__ACTIVITY__:
Can you output the records below exactly as they are written?

──────────────────────────────

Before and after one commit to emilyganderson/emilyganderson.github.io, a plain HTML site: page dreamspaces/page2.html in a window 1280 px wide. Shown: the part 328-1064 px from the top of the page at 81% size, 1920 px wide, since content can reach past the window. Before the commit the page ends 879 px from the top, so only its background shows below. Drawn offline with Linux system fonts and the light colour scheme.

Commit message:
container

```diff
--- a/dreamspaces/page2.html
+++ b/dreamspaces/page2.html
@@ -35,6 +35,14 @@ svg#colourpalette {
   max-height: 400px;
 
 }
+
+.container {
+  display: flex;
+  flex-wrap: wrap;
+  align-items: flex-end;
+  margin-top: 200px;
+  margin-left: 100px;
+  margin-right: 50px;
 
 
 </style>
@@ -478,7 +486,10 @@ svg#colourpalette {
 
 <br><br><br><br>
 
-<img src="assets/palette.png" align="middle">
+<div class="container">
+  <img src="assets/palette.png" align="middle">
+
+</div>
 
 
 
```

──────────────────────────────

__EXPECTED ANSWER__:
Before and after one commit to emilyganderson/emilyganderson.github.io, a plain HTML site: page dreamspaces/page2.html in a window 1280 px wide. Shown: the part 328-1064 px from the top of the page at 81% size, 1920 px wide, since content can reach past the window. Before the commit the page ends 879 px from the top, so only its background shows below. Drawn offline with Linux system fonts and the light colour scheme.

Commit message:
container

```diff
--- a/dreamspaces/page2.html
+++ b/dreamspaces/page2.html
@@ -35,6 +35,14 @@ svg#colourpalette {
   max-height: 400px;
 
 }
+
+.container {
+  display: flex;
+  flex-wrap: wrap;
+  align-items: flex-end;
+  margin-top: 200px;
+  margin-left: 100px;
+  margin-right: 50px;
 
 
 </style>
@@ -478,7 +486,10 @@ svg#colourpalette {
 
 <br><br><br><br>
 
-<img src="assets/palette.png" align="middle">
+<div class="container">
+  <img src="assets/palette.png" align="middle">
+
+</div>
 
 
 
```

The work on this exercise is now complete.